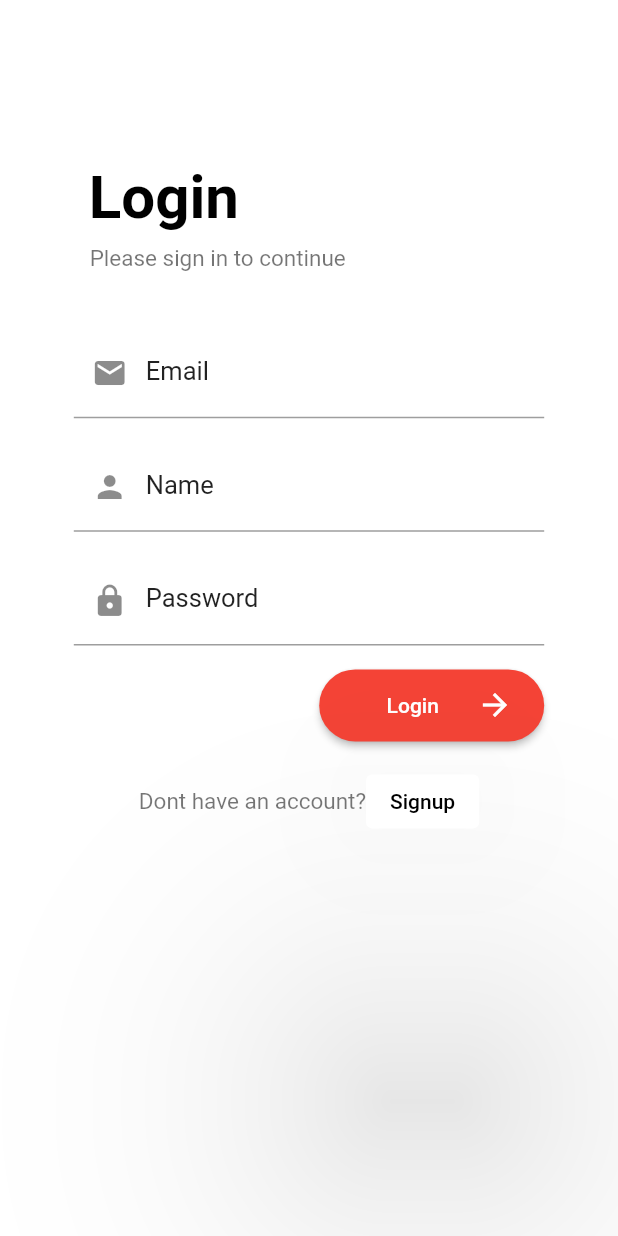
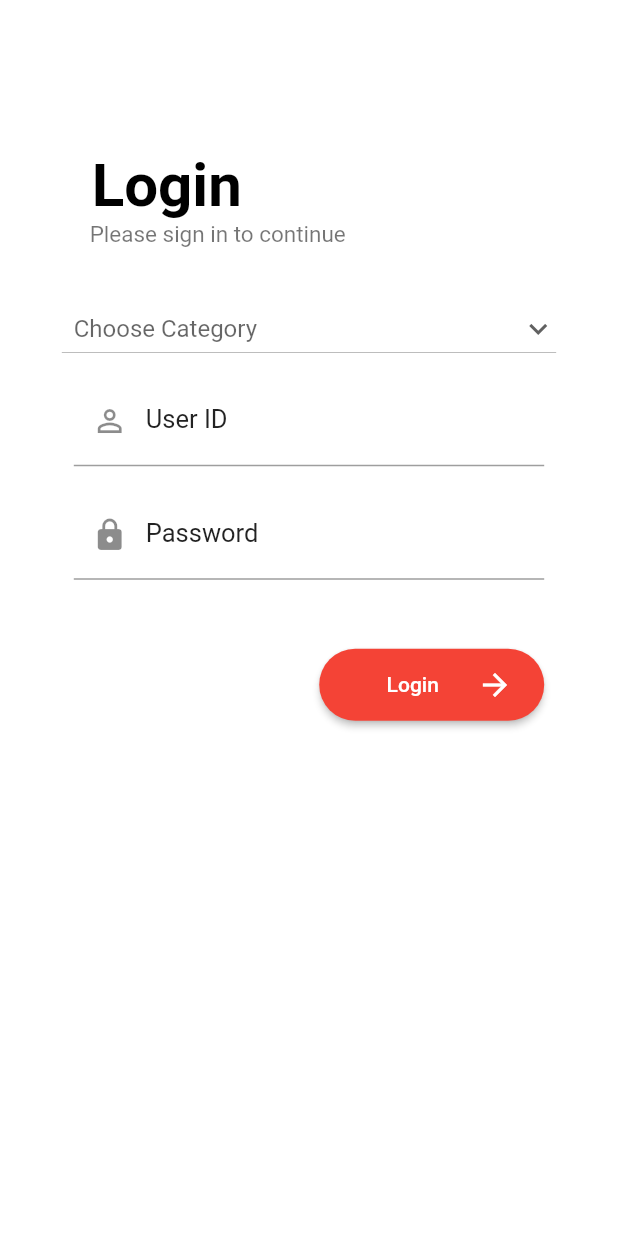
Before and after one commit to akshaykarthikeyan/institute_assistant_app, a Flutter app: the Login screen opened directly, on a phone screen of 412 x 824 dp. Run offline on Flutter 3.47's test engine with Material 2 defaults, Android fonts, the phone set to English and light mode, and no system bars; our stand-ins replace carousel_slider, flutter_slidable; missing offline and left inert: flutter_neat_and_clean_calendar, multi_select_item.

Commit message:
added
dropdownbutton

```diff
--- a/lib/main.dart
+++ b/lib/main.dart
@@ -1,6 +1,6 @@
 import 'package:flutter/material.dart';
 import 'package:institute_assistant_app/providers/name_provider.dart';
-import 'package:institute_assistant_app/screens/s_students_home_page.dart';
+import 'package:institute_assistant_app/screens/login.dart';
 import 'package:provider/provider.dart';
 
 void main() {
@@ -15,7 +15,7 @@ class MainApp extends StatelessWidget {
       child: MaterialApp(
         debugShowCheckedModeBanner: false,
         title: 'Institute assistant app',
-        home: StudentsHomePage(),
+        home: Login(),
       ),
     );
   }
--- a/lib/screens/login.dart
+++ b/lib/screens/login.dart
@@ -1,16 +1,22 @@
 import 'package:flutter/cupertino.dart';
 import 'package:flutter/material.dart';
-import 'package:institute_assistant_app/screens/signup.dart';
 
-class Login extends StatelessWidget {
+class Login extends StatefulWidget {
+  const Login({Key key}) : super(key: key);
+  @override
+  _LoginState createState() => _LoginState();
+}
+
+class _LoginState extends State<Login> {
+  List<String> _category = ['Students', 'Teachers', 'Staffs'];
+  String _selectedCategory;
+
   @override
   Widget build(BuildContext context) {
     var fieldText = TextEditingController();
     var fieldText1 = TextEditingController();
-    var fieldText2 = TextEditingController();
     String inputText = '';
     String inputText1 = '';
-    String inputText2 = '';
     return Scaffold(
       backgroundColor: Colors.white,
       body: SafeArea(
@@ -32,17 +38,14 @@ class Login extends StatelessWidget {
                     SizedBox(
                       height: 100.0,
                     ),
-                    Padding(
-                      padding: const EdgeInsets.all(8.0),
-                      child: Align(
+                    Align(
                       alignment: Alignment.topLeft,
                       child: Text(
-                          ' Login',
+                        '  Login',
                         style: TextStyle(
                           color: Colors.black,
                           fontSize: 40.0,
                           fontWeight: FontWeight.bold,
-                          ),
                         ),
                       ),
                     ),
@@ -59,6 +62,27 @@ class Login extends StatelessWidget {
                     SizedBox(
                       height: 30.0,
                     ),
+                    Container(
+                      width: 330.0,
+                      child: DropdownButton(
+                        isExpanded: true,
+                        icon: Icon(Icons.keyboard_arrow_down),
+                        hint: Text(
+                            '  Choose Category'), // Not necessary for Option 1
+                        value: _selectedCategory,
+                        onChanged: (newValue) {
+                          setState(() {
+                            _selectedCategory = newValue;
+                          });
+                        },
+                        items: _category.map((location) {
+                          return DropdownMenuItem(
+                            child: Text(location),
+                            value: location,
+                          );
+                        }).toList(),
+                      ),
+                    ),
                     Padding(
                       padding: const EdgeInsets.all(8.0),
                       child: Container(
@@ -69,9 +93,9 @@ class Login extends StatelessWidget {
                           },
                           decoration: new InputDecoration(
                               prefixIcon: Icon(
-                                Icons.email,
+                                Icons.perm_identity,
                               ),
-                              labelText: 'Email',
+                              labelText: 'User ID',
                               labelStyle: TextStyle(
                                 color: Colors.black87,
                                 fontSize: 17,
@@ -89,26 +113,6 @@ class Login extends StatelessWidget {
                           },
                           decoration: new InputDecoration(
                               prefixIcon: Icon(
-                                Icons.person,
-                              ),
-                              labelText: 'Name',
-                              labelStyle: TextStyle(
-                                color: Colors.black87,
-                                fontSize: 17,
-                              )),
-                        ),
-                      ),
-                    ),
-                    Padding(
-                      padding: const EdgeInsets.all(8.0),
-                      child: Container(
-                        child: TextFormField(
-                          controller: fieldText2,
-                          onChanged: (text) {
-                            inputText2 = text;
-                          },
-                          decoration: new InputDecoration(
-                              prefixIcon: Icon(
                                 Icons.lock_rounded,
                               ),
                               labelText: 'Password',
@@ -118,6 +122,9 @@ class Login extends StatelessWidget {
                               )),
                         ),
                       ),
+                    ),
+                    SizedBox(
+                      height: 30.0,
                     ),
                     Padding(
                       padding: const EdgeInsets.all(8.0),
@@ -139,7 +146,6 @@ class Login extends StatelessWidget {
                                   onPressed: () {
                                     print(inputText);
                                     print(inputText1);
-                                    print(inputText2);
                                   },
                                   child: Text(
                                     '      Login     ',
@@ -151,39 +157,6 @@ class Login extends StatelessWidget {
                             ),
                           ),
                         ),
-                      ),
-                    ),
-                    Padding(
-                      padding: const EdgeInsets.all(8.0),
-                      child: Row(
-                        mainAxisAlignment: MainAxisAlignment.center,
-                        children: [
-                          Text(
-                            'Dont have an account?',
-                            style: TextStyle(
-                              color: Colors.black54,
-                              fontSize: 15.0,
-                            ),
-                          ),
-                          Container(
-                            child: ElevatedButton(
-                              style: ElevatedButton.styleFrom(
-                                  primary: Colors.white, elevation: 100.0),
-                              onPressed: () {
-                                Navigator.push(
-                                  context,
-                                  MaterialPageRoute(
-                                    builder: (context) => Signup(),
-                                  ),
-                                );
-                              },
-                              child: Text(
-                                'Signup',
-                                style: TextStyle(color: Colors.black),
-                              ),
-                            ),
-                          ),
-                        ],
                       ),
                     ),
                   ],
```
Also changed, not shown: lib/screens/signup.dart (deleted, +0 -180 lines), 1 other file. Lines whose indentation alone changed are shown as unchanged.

•••

Render the data above verbatim and without pictures.

Before and after one commit to akshaykarthikeyan/institute_assistant_app, a Flutter app: the Login screen opened directly, on a phone screen of 412 x 824 dp. Run offline on Flutter 3.47's test engine with Material 2 defaults, Android fonts, the phone set to English and light mode, and no system bars; our stand-ins replace carousel_slider, flutter_slidable; missing offline and left inert: flutter_neat_and_clean_calendar, multi_select_item.

Commit message:
added
dropdownbutton

```diff
--- a/lib/main.dart
+++ b/lib/main.dart
@@ -1,6 +1,6 @@
 import 'package:flutter/material.dart';
 import 'package:institute_assistant_app/providers/name_provider.dart';
-import 'package:institute_assistant_app/screens/s_students_home_page.dart';
+import 'package:institute_assistant_app/screens/login.dart';
 import 'package:provider/provider.dart';
 
 void main() {
@@ -15,7 +15,7 @@ class MainApp extends StatelessWidget {
       child: MaterialApp(
         debugShowCheckedModeBanner: false,
         title: 'Institute assistant app',
-        home: StudentsHomePage(),
+        home: Login(),
       ),
     );
   }
--- a/lib/screens/login.dart
+++ b/lib/screens/login.dart
@@ -1,16 +1,22 @@
 import 'package:flutter/cupertino.dart';
 import 'package:flutter/material.dart';
-import 'package:institute_assistant_app/screens/signup.dart';
 
-class Login extends StatelessWidget {
+class Login extends StatefulWidget {
+  const Login({Key key}) : super(key: key);
+  @override
+  _LoginState createState() => _LoginState();
+}
+
+class _LoginState extends State<Login> {
+  List<String> _category = ['Students', 'Teachers', 'Staffs'];
+  String _selectedCategory;
+
   @override
   Widget build(BuildContext context) {
     var fieldText = TextEditingController();
     var fieldText1 = TextEditingController();
-    var fieldText2 = TextEditingController();
     String inputText = '';
     String inputText1 = '';
-    String inputText2 = '';
     return Scaffold(
       backgroundColor: Colors.white,
       body: SafeArea(
@@ -32,17 +38,14 @@ class Login extends StatelessWidget {
                     SizedBox(
                       height: 100.0,
                     ),
-                    Padding(
-                      padding: const EdgeInsets.all(8.0),
-                      child: Align(
+                    Align(
                       alignment: Alignment.topLeft,
                       child: Text(
-                          ' Login',
+                        '  Login',
                         style: TextStyle(
                           color: Colors.black,
                           fontSize: 40.0,
                           fontWeight: FontWeight.bold,
-                          ),
                         ),
                       ),
                     ),
@@ -59,6 +62,27 @@ class Login extends StatelessWidget {
                     SizedBox(
                       height: 30.0,
                     ),
+                    Container(
+                      width: 330.0,
+                      child: DropdownButton(
+                        isExpanded: true,
+                        icon: Icon(Icons.keyboard_arrow_down),
+                        hint: Text(
+                            '  Choose Category'), // Not necessary for Option 1
+                        value: _selectedCategory,
+                        onChanged: (newValue) {
+                          setState(() {
+                            _selectedCategory = newValue;
+                          });
+                        },
+                        items: _category.map((location) {
+                          return DropdownMenuItem(
+                            child: Text(location),
+                            value: location,
+                          );
+                        }).toList(),
+                      ),
+                    ),
                     Padding(
                       padding: const EdgeInsets.all(8.0),
                       child: Container(
@@ -69,9 +93,9 @@ class Login extends StatelessWidget {
                           },
                           decoration: new InputDecoration(
                               prefixIcon: Icon(
-                                Icons.email,
+                                Icons.perm_identity,
                               ),
-                              labelText: 'Email',
+                              labelText: 'User ID',
                               labelStyle: TextStyle(
                                 color: Colors.black87,
                                 fontSize: 17,
@@ -89,26 +113,6 @@ class Login extends StatelessWidget {
                           },
                           decoration: new InputDecoration(
                               prefixIcon: Icon(
-                                Icons.person,
-                              ),
-                              labelText: 'Name',
-                              labelStyle: TextStyle(
-                                color: Colors.black87,
-                                fontSize: 17,
-                              )),
-                        ),
-                      ),
-                    ),
-                    Padding(
-                      padding: const EdgeInsets.all(8.0),
-                      child: Container(
-                        child: TextFormField(
-                          controller: fieldText2,
-                          onChanged: (text) {
-                            inputText2 = text;
-                          },
-                          decoration: new InputDecoration(
-                              prefixIcon: Icon(
                                 Icons.lock_rounded,
                               ),
                               labelText: 'Password',
@@ -118,6 +122,9 @@ class Login extends StatelessWidget {
                               )),
                         ),
                       ),
+                    ),
+                    SizedBox(
+                      height: 30.0,
                     ),
                     Padding(
                       padding: const EdgeInsets.all(8.0),
@@ -139,7 +146,6 @@ class Login extends StatelessWidget {
                                   onPressed: () {
                                     print(inputText);
                                     print(inputText1);
-                                    print(inputText2);
                                   },
                                   child: Text(
                                     '      Login     ',
@@ -151,39 +157,6 @@ class Login extends StatelessWidget {
                             ),
                           ),
                         ),
-                      ),
-                    ),
-                    Padding(
-                      padding: const EdgeInsets.all(8.0),
-                      child: Row(
-                        mainAxisAlignment: MainAxisAlignment.center,
-                        children: [
-                          Text(
-                            'Dont have an account?',
-                            style: TextStyle(
-                              color: Colors.black54,
-                              fontSize: 15.0,
-                            ),
-                          ),
-                          Container(
-                            child: ElevatedButton(
-                              style: ElevatedButton.styleFrom(
-                                  primary: Colors.white, elevation: 100.0),
-                              onPressed: () {
-                                Navigator.push(
-                                  context,
-                                  MaterialPageRoute(
-                                    builder: (context) => Signup(),
-                                  ),
-                                );
-                              },
-                              child: Text(
-                                'Signup',
-                                style: TextStyle(color: Colors.black),
-                              ),
-                            ),
-                          ),
-                        ],
                       ),
                     ),
                   ],
```
Also changed, not shown: lib/screens/signup.dart (deleted, +0 -180 lines), 1 other file. Lines whose indentation alone changed are shown as unchanged.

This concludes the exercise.